Exercise data section start

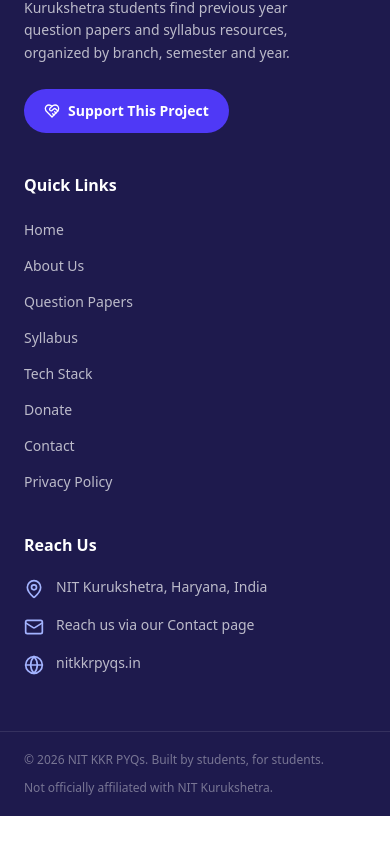
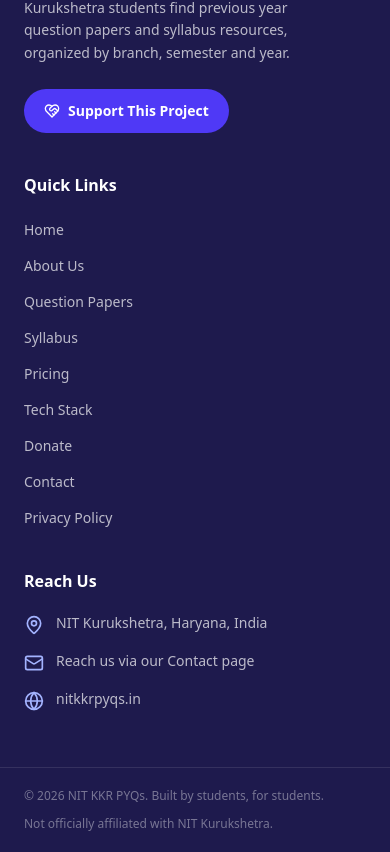
Before and after one commit to RohithReddy-1402/q_paper, a React (Vite) app: page /nit-kkr-pyqs in a window 390 px wide. Shown: the part 4972-5824 px from the top of the page. Before the commit the page ends 5788 px from the top, so only its background shows below. Built offline with nearby package versions, Linux system fonts and the light colour scheme; no server answers.

Commit message:
feat: replace Tech Stack nav with Pricing
Header's Tech Stack link (desktop + mobile menu) now points to
/nit-kkr/pricing instead. Footer keeps Tech Stack but gains a Pricing
link too.

```diff
--- a/src/components/Footer.jsx
+++ b/src/components/Footer.jsx
@@ -7,6 +7,7 @@
     { label: "About Us", href: "/nit-kkr/about" },
     { label: "Question Papers", href: "/nit-kkr/question-papers" },
     { label: "Syllabus", href: "/nit-kkr/syllabus" },
+    { label: "Pricing", href: "/nit-kkr/pricing" },
     { label: "Tech Stack", href: "/nit-kkr/tech-stack" },
     { label: "Donate", href: "/nit-kkr/donate" },
     { label: "Contact", href: "/nit-kkr/contact" },
--- a/src/components/Header.jsx
+++ b/src/components/Header.jsx
@@ -67,7 +67,7 @@
             <Link to="/nit-kkr/syllabus">Syllabus</Link>
           </h1>
           <h1 className="cursor-pointer hover:text-blue-500">
-            <Link to="/nit-kkr/tech-stack">Tech Stack</Link>
+            <Link to="/nit-kkr/pricing">Pricing</Link>
           </h1>
           <h1 className="cursor-pointer hover:text-blue-500">
             <Link to="/nit-kkr/donate">Donate</Link>
@@ -230,9 +230,9 @@
           </h1>
           <h1
             className="cursor-pointer hover:text-blue-500"
-            onClick={() => handleNavigation("/nit-kkr/tech-stack")}
+            onClick={() => handleNavigation("/nit-kkr/pricing")}
           >
-            Tech Stack
+            Pricing
           </h1>
           <h1
             className="cursor-pointer hover:text-blue-500"
```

Exercise data section end

**Work item**: Which lines above contain the word "label"? Copy each one.

**Result of this exercise**:
     { label: "About Us", href: "/nit-kkr/about" },
     { label: "Question Papers", href: "/nit-kkr/question-papers" },
     { label: "Syllabus", href: "/nit-kkr/syllabus" },
+    { label: "Pricing", href: "/nit-kkr/pricing" },
     { label: "Tech Stack", href: "/nit-kkr/tech-stack" },
     { label: "Donate", href: "/nit-kkr/donate" },
     { label: "Contact", href: "/nit-kkr/contact" },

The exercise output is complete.